Throughout the growth of Xbox Game Pass, Microsoft talked about getting its games onto as many screens as possible. Not just ones connected to an Xbox console. What it’s doing with the Xbox Cloud Gaming on Meta Quest is a natural extension.
One size fits all
It’s also interesting how Microsoft’s approach to VR gaming diverges from Sony’s. With the PSVR 2, Sony’s doubling down on bespoke VR gaming. It’s making its own hardware and first-party PSVR 2 games, and pushing what is possible with VR. I played Horizon: Call of the Mountain, and it was unnerving how realistic its world felt. Microsoft isn’t engaging with that at all, simply seeing VR as a new screen for its games to be played on.
The disadvantages for Sony are how much developing all that hardware and software costs, and that it can only sell its games to people who own its headset. Its market is only as large as the number of headsets it sells. However, the people who buy the PSVR and PSVR 2 are invested and looking to buy experiences for the tech.
For Microsoft, the costs are much lower, it’s already made the games and is simply making them available on another device. It simply grows its potential audience further by becoming available in a new ecosystem. But, from a player’s perspective, it doesn’t offer a gaming experience you can’t get elsewhere – there is no other way to play Horizon: Call of the Mountain other than on a PSVR 2 headset, while you can play Halo Infinite in your browser on a laptop.

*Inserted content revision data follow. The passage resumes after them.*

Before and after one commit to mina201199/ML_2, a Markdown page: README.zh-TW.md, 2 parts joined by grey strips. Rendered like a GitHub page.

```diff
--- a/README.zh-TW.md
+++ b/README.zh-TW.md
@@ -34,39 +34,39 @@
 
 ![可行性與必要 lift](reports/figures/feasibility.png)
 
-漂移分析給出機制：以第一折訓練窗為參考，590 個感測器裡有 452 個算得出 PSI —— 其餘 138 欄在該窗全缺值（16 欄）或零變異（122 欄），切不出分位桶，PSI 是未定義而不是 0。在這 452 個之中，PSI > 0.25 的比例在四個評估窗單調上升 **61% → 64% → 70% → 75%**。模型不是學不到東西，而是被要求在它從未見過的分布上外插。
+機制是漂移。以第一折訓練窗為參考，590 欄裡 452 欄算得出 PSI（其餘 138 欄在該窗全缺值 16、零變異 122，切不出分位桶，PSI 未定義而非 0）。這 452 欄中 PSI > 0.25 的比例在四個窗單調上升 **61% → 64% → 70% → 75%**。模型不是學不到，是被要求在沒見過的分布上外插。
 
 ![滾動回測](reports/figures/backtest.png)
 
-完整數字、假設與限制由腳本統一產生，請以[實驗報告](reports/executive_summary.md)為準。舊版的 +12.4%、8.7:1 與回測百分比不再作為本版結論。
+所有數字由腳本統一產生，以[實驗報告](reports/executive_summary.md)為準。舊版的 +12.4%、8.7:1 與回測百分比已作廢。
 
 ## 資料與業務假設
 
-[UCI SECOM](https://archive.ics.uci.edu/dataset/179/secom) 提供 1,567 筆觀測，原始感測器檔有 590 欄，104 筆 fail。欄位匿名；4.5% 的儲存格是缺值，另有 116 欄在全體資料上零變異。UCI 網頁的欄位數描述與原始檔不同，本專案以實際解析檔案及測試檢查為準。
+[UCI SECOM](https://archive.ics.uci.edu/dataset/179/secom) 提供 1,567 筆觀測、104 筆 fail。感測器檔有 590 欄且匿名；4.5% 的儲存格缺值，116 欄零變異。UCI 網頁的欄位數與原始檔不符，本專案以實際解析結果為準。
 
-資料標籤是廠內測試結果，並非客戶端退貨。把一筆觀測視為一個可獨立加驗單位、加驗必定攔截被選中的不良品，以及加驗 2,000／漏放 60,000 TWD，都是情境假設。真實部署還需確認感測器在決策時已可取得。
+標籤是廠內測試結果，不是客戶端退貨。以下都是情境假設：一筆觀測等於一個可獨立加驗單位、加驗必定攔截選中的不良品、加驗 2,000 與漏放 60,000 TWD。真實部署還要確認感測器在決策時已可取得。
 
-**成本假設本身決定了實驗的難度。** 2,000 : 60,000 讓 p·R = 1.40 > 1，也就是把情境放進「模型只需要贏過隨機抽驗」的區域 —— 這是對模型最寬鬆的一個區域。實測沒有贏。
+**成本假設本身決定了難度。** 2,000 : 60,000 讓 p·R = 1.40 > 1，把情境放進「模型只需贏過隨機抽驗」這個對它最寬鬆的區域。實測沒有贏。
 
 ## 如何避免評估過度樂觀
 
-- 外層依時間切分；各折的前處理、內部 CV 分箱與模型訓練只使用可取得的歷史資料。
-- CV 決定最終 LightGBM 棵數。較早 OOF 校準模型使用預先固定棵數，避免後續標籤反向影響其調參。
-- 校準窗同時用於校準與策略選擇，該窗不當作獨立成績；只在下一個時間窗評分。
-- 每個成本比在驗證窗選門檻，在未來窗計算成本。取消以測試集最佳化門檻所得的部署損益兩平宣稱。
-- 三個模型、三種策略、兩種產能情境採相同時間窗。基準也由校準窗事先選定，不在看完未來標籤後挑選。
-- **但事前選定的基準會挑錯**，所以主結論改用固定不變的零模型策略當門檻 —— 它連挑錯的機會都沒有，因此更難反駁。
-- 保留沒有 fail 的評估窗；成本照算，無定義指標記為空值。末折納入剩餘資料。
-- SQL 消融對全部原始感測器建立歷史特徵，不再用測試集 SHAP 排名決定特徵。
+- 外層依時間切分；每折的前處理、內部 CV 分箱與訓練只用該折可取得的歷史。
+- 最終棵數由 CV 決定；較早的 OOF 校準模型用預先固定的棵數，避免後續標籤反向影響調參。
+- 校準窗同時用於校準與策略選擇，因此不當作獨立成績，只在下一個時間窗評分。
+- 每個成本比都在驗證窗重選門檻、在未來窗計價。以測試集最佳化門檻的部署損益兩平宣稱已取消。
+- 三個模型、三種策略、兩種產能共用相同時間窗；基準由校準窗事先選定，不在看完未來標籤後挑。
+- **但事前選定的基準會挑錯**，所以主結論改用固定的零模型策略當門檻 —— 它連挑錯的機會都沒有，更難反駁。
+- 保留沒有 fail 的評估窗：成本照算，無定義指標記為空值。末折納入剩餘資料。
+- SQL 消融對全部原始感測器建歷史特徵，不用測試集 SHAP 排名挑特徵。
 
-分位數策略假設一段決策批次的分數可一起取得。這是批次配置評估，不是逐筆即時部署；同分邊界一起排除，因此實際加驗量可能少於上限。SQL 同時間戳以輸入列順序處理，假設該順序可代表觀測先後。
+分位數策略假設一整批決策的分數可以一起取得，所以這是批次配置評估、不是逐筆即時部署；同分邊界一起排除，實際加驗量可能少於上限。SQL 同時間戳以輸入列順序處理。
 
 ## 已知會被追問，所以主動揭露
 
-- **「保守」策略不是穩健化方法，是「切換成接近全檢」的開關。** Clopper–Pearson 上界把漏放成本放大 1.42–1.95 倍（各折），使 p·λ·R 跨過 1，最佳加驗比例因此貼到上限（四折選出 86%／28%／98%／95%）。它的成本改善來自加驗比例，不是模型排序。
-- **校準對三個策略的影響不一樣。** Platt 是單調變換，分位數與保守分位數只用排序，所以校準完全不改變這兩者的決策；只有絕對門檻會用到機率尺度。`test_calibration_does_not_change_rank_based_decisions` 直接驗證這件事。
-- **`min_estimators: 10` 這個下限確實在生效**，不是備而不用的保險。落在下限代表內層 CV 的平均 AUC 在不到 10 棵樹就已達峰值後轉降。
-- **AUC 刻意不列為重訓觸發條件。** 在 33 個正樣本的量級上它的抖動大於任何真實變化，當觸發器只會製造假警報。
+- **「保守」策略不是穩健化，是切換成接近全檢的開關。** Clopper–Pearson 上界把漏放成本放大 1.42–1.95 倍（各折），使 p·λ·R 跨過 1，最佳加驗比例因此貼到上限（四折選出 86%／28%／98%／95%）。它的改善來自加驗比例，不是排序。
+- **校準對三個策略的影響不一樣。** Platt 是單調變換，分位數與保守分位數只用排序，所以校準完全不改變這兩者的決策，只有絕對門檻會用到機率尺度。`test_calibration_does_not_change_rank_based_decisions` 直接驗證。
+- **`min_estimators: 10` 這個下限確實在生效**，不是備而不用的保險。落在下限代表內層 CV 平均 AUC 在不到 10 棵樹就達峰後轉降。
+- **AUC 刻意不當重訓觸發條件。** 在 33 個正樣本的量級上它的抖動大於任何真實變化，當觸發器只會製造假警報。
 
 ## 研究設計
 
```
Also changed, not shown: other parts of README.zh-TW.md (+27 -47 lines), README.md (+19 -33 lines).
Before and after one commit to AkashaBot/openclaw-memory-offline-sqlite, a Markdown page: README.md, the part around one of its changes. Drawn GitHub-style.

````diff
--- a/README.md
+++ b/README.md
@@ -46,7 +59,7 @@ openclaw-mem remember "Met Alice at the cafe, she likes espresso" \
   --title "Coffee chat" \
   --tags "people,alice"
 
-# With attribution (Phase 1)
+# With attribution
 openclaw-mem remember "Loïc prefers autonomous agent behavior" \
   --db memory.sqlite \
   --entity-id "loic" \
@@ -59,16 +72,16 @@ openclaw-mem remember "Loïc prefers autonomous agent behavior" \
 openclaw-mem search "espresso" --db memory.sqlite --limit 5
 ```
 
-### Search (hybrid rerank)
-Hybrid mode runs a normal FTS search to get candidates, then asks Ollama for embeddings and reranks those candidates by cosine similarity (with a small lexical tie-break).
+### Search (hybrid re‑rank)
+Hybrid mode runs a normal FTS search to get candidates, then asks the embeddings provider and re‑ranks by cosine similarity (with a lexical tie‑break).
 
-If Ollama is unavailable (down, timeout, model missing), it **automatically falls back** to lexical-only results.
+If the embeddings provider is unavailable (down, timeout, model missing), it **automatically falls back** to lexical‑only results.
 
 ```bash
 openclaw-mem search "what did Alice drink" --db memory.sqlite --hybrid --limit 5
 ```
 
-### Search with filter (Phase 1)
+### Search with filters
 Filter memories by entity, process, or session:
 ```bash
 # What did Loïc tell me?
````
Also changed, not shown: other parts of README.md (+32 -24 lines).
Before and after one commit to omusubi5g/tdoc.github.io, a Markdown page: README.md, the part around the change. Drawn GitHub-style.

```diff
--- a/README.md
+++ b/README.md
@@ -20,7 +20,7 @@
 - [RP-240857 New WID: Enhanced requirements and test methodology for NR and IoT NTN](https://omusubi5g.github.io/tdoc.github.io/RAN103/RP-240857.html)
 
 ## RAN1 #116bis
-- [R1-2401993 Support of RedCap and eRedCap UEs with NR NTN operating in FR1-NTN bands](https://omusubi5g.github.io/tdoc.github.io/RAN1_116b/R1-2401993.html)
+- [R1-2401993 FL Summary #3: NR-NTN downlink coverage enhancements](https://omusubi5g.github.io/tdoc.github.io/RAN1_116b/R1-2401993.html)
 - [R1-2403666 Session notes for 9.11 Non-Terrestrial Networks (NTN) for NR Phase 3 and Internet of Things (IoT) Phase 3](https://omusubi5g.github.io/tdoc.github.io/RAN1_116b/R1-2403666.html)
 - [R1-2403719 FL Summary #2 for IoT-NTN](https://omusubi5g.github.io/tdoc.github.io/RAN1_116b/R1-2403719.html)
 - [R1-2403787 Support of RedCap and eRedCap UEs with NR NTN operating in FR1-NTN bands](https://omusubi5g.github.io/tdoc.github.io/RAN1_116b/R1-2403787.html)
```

I know which I would prefer to play, but I don’t know which I will end up playing more. Xbox Cloud Gaming on a VR headset may win out from sheer accessibility.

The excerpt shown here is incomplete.